On the fifteenth day of the rainy season, I was in the doorframe watching the mud pool in the garden with a Malboro in my hand. I felt defiant, in a way that I knew to be ultimately small, to be a human—a goddamn human—who built the roof over his head and cheekily lit a cigarette as the rest of the world turned to mush, like pulp washing down cement rivers.
The echo of feet bounding inside found me and soon Rachel came to the doorframe with a jar and pail, her raincoat already on.
“Worms!” She shook her head like that wasn’t what she’d planned on saying. “Can I play outside?” I told her sure as long as she stayed in the yard and away from the roses. She leapt over slick flagstones and into puddles like it was the first and last day of her life and, throwing the butt into the rain, I tried to remember the last time I felt like that.

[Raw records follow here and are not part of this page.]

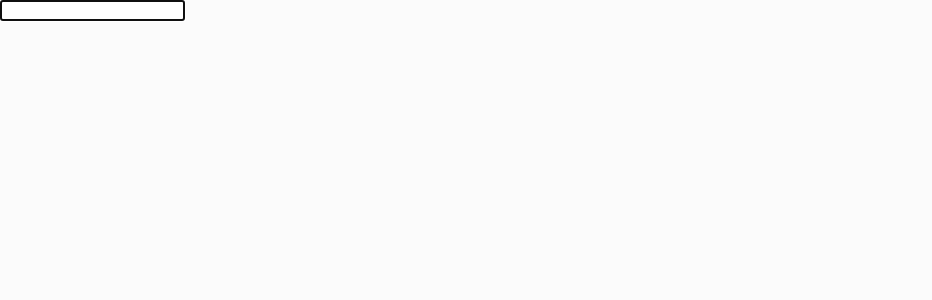
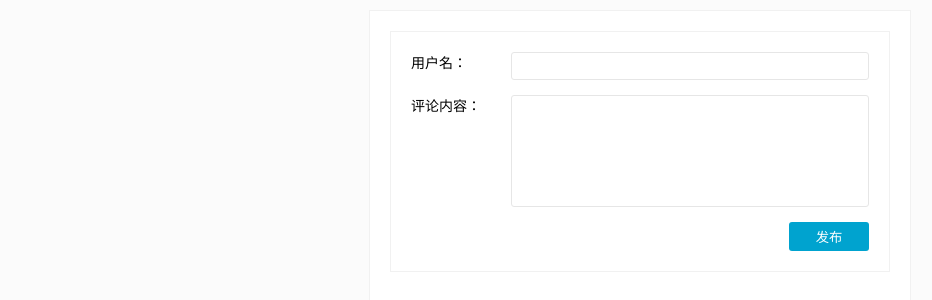
Before and after one commit to BadWaka/react-study, a React (Create React App) app: page / in a window 1280 px wide. Shown: the top 300 px of the page, without its empty margins (0-932 px from the left). Built offline with nearby package versions, Linux system fonts and the light colour scheme.

Commit message:
自动聚焦功能完成；更新prop-types npm包

```diff
--- a/package.json
+++ b/package.json
@@ -3,6 +3,7 @@
   "version": "0.1.0",
   "private": true,
   "dependencies": {
+    "prop-types": "^15.5.6",
     "react": "^15.5.2",
     "react-dom": "^15.5.2"
   },
--- a/src/components/CommentInput.js
+++ b/src/components/CommentInput.js
@@ -2,8 +2,13 @@
  * Created by waka on 2017/4/10.
  */
 import React, {Component} from 'react';
+import PropTypes from 'prop-types';
 
 export default class CommentInput extends Component {
+
+    static propTypes = {
+        onSubmit: PropTypes.func,   // 提交事件
+    }
 
     constructor() {
         super();
@@ -11,6 +16,10 @@ export default class CommentInput extends Component {
             username: '',
             content: ''
         }
+    }
+
+    componentDidMount() {
+        this.textarea.focus();
     }
 
     render() {
@@ -30,12 +39,16 @@ export default class CommentInput extends Component {
                 <div className='comment-field'>
                     <span className='comment-field-name'>评论内容：</span>
                     <div className='comment-field-input'>
-                        <textarea value={this.state.content}
-                                  onChange={(e) => {
-                                      this.setState({
-                                          content: e.target.value
-                                      });
-                                  }}/>
+                        <textarea
+                            ref={(textarea) => {
+                                this.textarea = textarea;
+                            }}
+                            value={this.state.content}
+                            onChange={(e) => {
+                                this.setState({
+                                    content: e.target.value
+                                });
+                            }}/>
                     </div>
                 </div>
                 <div className='comment-field-button'>
--- a/src/index.css
+++ b/src/index.css
@@ -82,6 +82,7 @@ body {
 
 /* 评论组件样式 */
 .comment {
+    position: relative;
     display: flex;
     border-bottom: 1px solid #f1f1f1;
     margin-bottom: 10px;
@@ -93,12 +94,40 @@ body {
     flex-shrink: 0;
 }
 
-.comment span {
+.comment-username {
     color: #00a3cf;
     font-style: italic;
+}
+
+.comment-createdtime {
+    padding-right: 5px;
+    position: absolute;
+    bottom: 0;
+    right: 0;
+    padding: 5px;
+    font-size: 12px;
+}
+
+.comment:hover .comment-delete {
+    color: #00a3cf;
+}
+
+.comment-delete {
+    position: absolute;
+    right: 0;
+    top: 0;
+    color: transparent;
+    font-size: 12px;
+    cursor: pointer;
 }
 
 .comment p {
     margin: 0;
     /*text-indent: 2em;*/
 }
+
+code {
+    border: 1px solid #ccc;
+    background: #f9f9f9;
+    padding: 0px 2px;
+}
--- a/src/index.js
+++ b/src/index.js
@@ -1,23 +1,9 @@
-import React, {Component} from 'react';
+import React from 'react';
 import ReactDOM from 'react-dom';
 import CommentApp from './components/CommentApp';
 import './index.css';
 
-class AutoFocusInput extends Component {
-    componentDidMount() {
-        this.input.focus()
-    }
-
-    render() {
-        return (
-            <input ref={(input) => {
-                this.input = input
-            }}/>
-        )
-    }
-}
-
 ReactDOM.render(
-    <AutoFocusInput />,
+    <CommentApp />,
     document.getElementById('root')
 );
```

April 25, 2010
Shattered glass and whips of coffee swung through the café while tires dragged tablecloths under treads, slinging sweethearts and servers to the doors. A crack of steel against the bar table and the hissing of an engine signaled the proprietor to open his eyes and catch sight of a silver ‘92 Sudan, crumpled with stools through its windows, pinning him in a corner lined with sweeteners and creams. Suddenly the silver door kicked open and the owner’s eyes grew round like golf balls. Under the door stepped a pair of ribboned shoes, followed by the flushed face of a six-year-old through the window frame, her cheeks red like watermelon wedges.
April 22, 2010
Hutch started his day the way he always did. He downed a glass of orange juice, brushed his teeth, stretched outside, and stabbed someone for money.
Stacy started on the Danton’s house as usual. She burnished the gold fixtures, ran a soft cloth over the kitchen’s long planes of marble, and checked on the soil behind the shed, adding lime when the smell was noticeable.
The constable searched an alleged man’s bedside table, investigating outside of his authority. In it he found a Nintendo DS, Lucky Strike cigarettes, a picture of his son, and a journal with individual sins jotted in small lettering, crowding the white pages from cover to cover.
April 19, 2010
The gym floorboards rattled under the electrical exuberance of feet in the bleachers. High school boys jogged onto the court in predestined triumph, their jerseys streaming in line like a solid, red flag. In the tornado of noise, hands clapped synchronous thunder and beautifully discordant voices drowned the celebratory music. Enthusiasm savagely slung from one side of the bleachers to the other as names blared from the loudspeaker. Deep in the heart of the energy, I pounded my chest in furious pride and stretched my mouth in cheer until I felt my father tug on my shirt. He was clutching his arm. He was crying.
April 16, 2010
Slabs of heat rose from the BBQ across the yard. Pentor had always liked staring at columns of tangled warmth and smoke, warping the trees behind it like funhouse mirrors, and he didn’t mind sacrificing conversation with Betty to look. There wasn’t much to lose anyhow.
Betty bit her ice cream with her teeth, trying hard not to give the wrong impression. “I don’t think we’re a very good match,” she said. “Oh, you don’t think so?” he chuckled with a playful grin. She smiled. “But how about seeing a movie with me and forgetting about it?”
April 13, 2010
Henry Burton chucked the whiskey bottle out the farmhouse door as he came in, aiming loosely for the glass bin, and plodded into the kitchen for another. Briskly, he patted the cigarette smoke from his jacket, snatched a bottle off the cheap end of the rack, and staggered upstairs to check on the baby, who slept with one eye open.
April 10, 2010
Your dog is biting my yellow tie, mister. Did you see her by any chance? Just mister? Down there I’m mister Polly. While I wait until she runs around this lake again, do you by any chance have a cracker? I’m insatiable. That’s why I’m no good in the desert. At least as a companion. I mean, if I were out there with an unlimited supply of food and water, yeah, I could do it. But it’s not going to happen in the near future. That’s the technology of the sci-fi novels. Now there’s and idea: a novel idea it is. And it will be unconventional like all art with twisty buttons and swooping trails of color, trails of tears, stories of those losers of history with ruins now crumbling through time like the pyramids.